[tl:gallery index=1 size=150×123]The Kon-Tiki’s forward kitchen had the best equipment of any comparable motorhome at the time. It didn’t have much worktop but you can use the dining table for preparing meals – it’s behind you! The washroom has a loo, basin, shower and storage cupboards. The beige colour used in the early comfort stations were gloomy but, by 1991, Swift had switched to brighter white finishes.
The Talbot Express base vehicle was introduced in the early 1980s and older models are showing their age. The 2.0-litre petrol and 2.5-litre diesel versions bumble along well enough but are asthmatic on motorway inclines. The 2.5TD models have 25 per cent more power but the Garrett blower suffered from turbo lag. We’d be more bothered about getting power-assisted steering than any particular engine. They were all rock-solid units but they look pedestrian by today’s standards.
The cruising speed for the 2.0P and 2.5D is 55mph, while for the 2.5TD it’s 65mph.
Essentials • Swift Kon-Tiki 640 on Talbot Express on AL-KO chassis made in Britain between 1987 and 1994. • Overcab coachbuilt under 7m (23’) long
Tips to help you buy better
Look for oil leaks underneath. Less than wonderful gearchange should be passable if adjusted correctly. If gears crunch on downward changes, the synchro is weak or the clutch is lazy.
Inspect the wipers – the linkage pivots tend to fail. Most importantly, check for rust on the forward bulkhead (under bonnet, beneath the windscreen), the windscreen pillars and cab steps.
They didn’t earn the soubriquet ‘Leaky Kon-Tiki’ for nothing. In truth they were no worse for water ingress than most of their contemporaries. Check for damp and do so again. Be wary if it is stored undercover. Slight colour difference between cab/sides/mouldings is acceptable because they were of different materials that discoloured at different rates.
■ They sold in their thousands so plenty of cared-for examples are about.
■ AL-KO chassis uses independent suspension for better road-holding.
■ These luxury flagships cost big bucks when new, so they have usually had caring owners.
■ This British icon is still in demand.

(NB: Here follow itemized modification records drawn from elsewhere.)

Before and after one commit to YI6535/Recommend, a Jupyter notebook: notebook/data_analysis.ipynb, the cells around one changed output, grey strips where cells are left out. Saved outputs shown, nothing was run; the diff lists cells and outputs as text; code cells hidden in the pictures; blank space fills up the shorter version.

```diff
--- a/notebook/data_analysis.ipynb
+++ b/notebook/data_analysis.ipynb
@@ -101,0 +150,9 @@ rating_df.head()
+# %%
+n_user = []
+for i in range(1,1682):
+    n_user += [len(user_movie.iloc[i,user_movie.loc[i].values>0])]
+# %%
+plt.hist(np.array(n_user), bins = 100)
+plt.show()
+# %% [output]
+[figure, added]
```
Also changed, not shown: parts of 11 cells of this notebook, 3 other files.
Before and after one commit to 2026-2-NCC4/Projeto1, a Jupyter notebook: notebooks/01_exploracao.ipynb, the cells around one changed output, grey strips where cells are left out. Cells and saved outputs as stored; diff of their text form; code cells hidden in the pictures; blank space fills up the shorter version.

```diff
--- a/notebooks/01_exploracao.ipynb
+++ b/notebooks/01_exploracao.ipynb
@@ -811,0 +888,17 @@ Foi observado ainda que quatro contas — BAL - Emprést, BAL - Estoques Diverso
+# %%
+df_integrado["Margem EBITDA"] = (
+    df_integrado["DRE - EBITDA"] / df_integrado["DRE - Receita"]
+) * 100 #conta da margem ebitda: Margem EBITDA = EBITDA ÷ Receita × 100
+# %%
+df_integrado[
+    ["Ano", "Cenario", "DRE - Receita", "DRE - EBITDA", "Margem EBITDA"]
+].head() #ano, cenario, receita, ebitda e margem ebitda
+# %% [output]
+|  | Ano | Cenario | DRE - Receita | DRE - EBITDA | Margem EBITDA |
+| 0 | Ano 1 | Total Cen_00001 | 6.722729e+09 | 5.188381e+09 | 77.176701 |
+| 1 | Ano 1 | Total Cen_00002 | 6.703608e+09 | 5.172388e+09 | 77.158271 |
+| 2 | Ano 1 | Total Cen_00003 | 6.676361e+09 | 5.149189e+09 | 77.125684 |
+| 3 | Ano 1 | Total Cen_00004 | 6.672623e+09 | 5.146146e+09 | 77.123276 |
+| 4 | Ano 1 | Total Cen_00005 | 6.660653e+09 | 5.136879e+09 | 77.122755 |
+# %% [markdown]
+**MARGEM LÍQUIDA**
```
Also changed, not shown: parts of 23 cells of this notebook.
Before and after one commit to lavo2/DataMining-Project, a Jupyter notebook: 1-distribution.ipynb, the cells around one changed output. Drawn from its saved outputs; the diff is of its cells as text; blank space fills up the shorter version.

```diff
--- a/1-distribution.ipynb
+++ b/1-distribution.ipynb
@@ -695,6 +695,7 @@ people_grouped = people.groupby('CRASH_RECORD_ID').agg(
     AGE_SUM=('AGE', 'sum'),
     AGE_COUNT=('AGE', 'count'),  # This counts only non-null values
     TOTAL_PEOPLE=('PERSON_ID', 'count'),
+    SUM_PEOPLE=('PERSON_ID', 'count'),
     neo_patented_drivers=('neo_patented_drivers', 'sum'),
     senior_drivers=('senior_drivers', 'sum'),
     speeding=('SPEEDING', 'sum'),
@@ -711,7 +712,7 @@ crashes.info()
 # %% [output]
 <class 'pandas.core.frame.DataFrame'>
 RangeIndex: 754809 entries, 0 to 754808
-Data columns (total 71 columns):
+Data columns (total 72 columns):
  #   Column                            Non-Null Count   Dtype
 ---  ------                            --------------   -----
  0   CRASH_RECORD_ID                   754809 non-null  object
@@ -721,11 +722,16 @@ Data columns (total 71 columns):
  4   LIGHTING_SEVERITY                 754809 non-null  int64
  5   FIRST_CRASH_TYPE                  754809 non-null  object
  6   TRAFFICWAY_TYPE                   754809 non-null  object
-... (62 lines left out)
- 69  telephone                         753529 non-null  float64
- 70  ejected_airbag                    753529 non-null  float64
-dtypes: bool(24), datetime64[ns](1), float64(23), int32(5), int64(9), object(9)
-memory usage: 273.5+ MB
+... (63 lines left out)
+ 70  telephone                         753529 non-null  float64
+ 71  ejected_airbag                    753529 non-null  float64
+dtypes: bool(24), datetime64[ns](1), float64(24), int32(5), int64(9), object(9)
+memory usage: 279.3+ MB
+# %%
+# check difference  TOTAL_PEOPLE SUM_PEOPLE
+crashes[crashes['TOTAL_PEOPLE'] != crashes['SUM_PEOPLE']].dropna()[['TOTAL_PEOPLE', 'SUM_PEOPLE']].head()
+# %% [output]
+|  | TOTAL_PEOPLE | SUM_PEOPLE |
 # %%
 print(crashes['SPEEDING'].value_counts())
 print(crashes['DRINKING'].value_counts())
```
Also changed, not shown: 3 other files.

It shouldn’t be a problem to resell when you wish to update.
■ Power-assisted steering was a cost option so few have it (but you can retrofit it). If it has 16” wheels but not turbodiesel you’ll need Popeye’s muscles to park it.
■ Some Talbot Express spares such as headlights can be difficult to find.
Post-1991 face-lifted TD Vogue models with PAS. All the goodies and an easier drive. Condition is everything!
What to pay
‘Fixer-uppers’ available privately from £3000. Among ‘turnkey minters’ advertised now: 1988 2.0P, costing £6995. 1990 2.5D, 51,000 miles, £10,000. 1993 2.5TD PAS Vogue fully loaded, with chassis upgrade and more, 32,000 miles, one owner, £16,995
Or you could try…
Auto-Trail Scout or Elddis Autostratus.
Used motorhome buying advice: Swift Kon-Tiki 2007 onwards
Used motorhome buying advice: 1996-2006 Auto-Trail Arapaho / Chieftain